Supplied material:
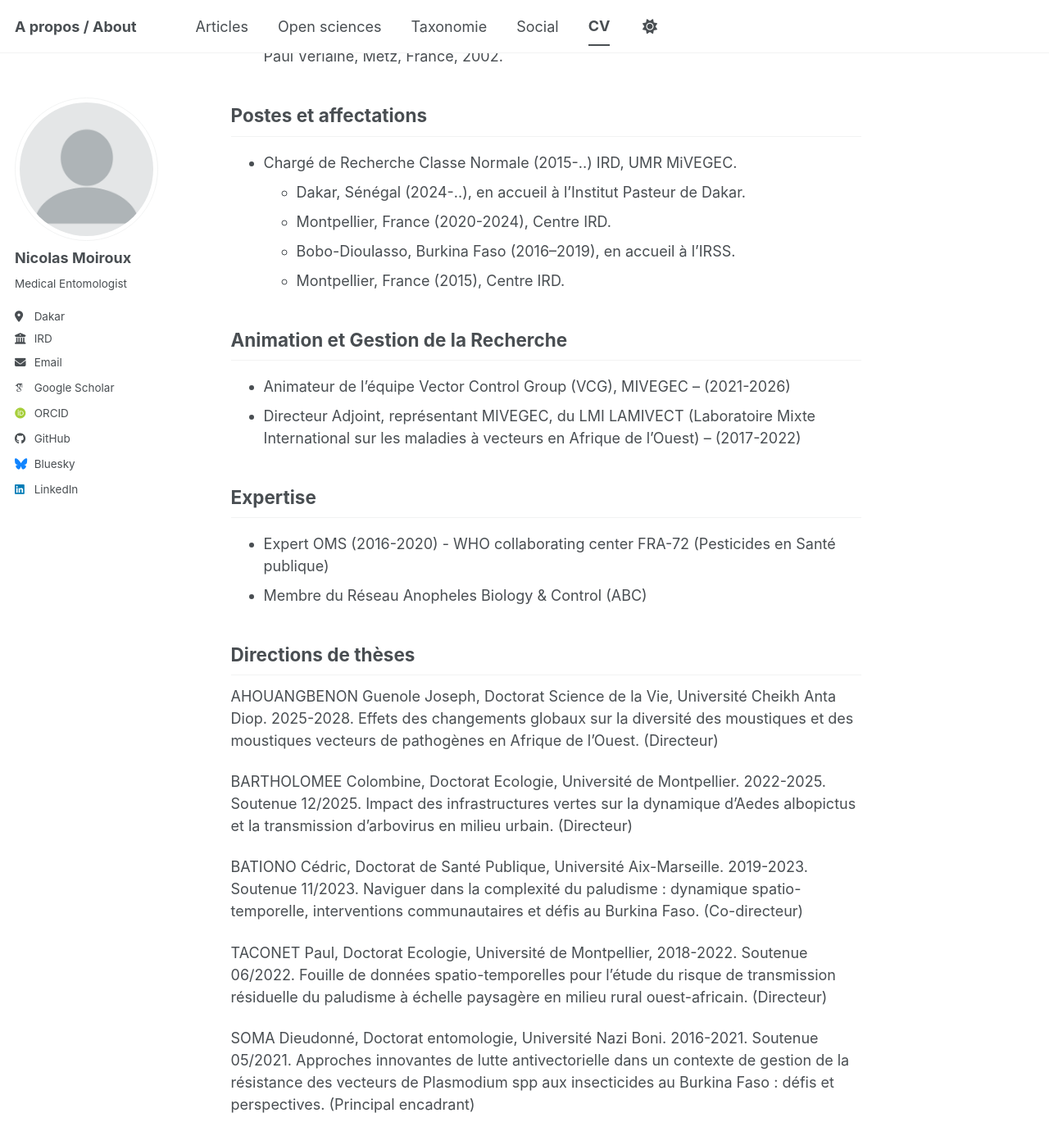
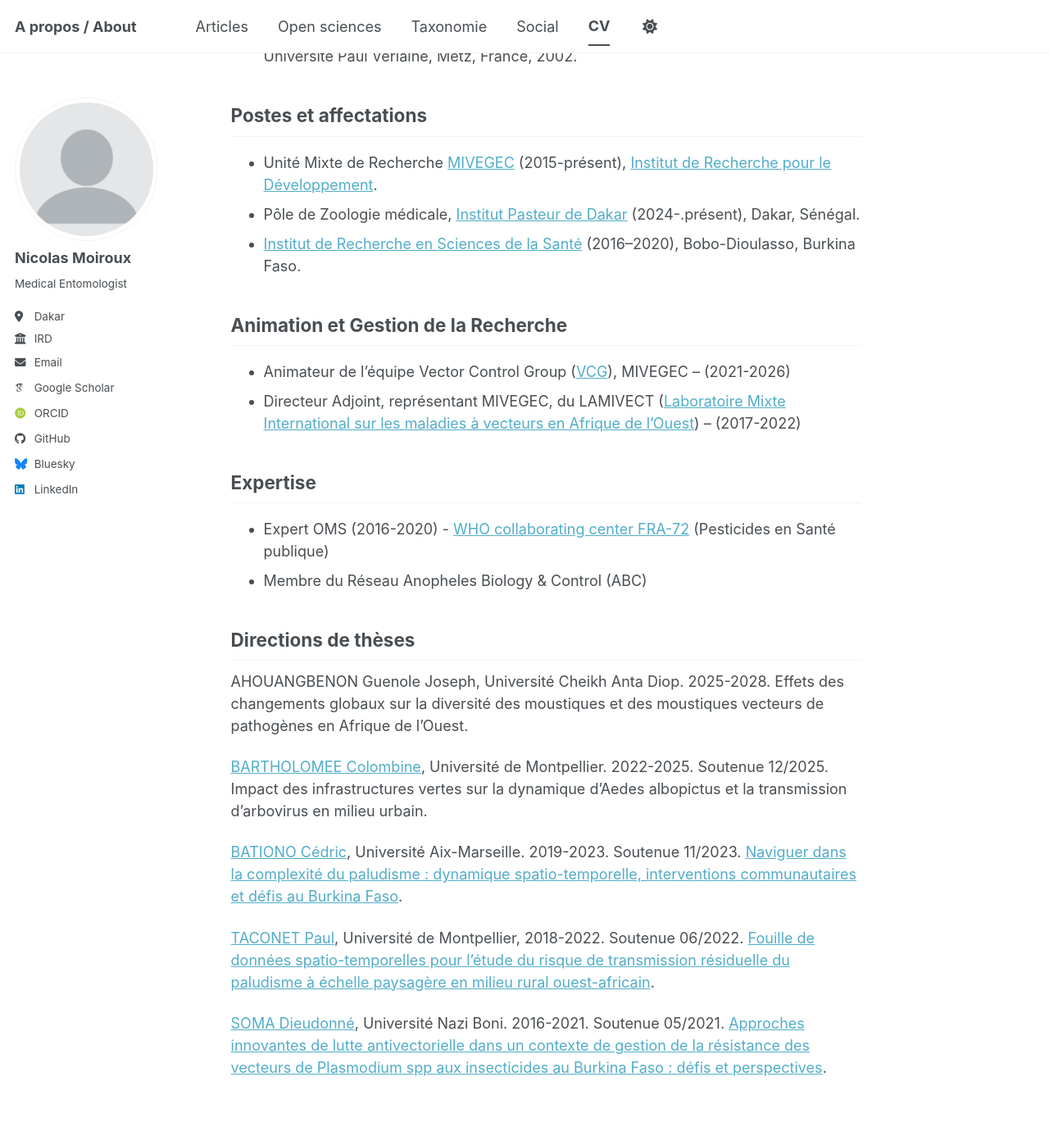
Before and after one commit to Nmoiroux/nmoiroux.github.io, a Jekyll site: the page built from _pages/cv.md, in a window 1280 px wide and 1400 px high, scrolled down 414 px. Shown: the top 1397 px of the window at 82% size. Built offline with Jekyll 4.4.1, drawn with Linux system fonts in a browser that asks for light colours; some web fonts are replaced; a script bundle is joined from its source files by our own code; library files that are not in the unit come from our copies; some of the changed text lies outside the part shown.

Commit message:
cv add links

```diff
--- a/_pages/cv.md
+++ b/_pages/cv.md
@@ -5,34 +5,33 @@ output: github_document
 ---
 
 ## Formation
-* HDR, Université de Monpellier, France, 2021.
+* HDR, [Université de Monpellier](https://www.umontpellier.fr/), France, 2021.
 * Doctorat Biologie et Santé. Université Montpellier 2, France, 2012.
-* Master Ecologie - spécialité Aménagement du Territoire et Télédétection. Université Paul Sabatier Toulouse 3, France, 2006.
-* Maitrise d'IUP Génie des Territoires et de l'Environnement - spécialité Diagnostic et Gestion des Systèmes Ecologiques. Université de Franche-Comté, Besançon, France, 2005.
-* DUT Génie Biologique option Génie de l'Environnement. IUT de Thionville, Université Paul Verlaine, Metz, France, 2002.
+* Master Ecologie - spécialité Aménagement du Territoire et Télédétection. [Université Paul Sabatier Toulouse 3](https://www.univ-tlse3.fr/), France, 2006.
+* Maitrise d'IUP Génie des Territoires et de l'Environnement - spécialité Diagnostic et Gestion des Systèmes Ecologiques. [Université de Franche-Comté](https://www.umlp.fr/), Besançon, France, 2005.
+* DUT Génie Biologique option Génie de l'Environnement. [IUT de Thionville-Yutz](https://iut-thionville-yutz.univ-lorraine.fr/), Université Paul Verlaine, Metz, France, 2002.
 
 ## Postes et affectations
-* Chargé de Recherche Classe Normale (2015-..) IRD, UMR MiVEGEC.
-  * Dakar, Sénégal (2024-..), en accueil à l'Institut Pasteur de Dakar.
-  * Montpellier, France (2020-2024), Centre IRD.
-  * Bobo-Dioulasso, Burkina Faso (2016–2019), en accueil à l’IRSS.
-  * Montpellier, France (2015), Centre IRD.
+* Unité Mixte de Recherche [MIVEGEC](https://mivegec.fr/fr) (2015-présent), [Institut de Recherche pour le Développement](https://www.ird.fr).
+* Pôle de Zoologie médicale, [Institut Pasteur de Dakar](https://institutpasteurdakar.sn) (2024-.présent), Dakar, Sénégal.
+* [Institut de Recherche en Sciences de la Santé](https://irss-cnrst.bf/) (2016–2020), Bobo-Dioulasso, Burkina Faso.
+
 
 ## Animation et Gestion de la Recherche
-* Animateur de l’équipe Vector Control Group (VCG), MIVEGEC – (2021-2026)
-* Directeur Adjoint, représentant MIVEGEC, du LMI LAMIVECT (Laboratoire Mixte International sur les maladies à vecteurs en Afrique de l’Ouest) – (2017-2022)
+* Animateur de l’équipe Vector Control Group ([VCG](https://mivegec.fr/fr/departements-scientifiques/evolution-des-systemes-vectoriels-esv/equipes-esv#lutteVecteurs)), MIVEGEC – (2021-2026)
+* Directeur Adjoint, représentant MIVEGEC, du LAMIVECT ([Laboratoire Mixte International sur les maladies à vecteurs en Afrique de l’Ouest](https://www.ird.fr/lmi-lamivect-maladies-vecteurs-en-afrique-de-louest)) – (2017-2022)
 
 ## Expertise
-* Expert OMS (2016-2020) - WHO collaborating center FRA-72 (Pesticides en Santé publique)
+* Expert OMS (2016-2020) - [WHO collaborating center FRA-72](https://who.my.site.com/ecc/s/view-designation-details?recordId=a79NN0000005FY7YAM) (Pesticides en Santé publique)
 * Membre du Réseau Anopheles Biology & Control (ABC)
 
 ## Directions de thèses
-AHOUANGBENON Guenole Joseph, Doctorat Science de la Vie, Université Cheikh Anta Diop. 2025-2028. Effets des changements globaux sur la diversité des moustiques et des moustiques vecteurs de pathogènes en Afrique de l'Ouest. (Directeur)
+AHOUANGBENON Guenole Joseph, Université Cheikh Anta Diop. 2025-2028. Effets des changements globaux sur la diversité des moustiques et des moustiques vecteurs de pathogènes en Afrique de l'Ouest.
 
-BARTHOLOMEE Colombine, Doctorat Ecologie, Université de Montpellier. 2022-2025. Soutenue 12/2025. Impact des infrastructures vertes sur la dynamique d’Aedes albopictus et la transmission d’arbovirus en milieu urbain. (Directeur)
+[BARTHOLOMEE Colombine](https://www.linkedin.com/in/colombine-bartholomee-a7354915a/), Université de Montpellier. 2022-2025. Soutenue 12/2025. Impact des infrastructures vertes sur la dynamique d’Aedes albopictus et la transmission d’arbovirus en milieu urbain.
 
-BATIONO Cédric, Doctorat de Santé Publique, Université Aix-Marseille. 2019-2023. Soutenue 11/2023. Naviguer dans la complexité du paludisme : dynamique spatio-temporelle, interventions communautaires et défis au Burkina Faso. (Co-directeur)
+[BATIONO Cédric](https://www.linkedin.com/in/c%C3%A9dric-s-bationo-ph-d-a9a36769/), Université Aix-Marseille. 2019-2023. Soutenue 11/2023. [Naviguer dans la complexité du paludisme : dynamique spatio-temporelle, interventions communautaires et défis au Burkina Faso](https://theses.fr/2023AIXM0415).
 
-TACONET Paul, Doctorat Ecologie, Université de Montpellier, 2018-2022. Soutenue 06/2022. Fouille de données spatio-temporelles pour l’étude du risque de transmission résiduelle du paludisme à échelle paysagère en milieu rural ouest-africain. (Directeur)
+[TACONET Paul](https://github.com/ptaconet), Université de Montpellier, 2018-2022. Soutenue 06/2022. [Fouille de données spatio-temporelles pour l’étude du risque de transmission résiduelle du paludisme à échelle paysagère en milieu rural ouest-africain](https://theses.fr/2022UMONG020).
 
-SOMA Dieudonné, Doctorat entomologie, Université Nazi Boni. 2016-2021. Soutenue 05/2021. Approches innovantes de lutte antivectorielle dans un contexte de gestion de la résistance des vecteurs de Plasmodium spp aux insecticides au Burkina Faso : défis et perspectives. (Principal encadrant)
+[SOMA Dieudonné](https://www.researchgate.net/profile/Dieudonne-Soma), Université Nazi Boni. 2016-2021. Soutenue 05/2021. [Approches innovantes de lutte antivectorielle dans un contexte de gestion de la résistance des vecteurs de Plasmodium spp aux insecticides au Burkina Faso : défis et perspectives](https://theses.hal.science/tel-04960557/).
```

Work to be completed: In the listing above, find each line containing "Animateur" and copy it.

Written solution:
-* Animateur de l’équipe Vector Control Group (VCG), MIVEGEC – (2021-2026)
+* Animateur de l’équipe Vector Control Group ([VCG](https://mivegec.fr/fr/departements-scientifiques/evolution-des-systemes-vectoriels-esv/equipes-esv#lutteVecteurs)), MIVEGEC – (2021-2026)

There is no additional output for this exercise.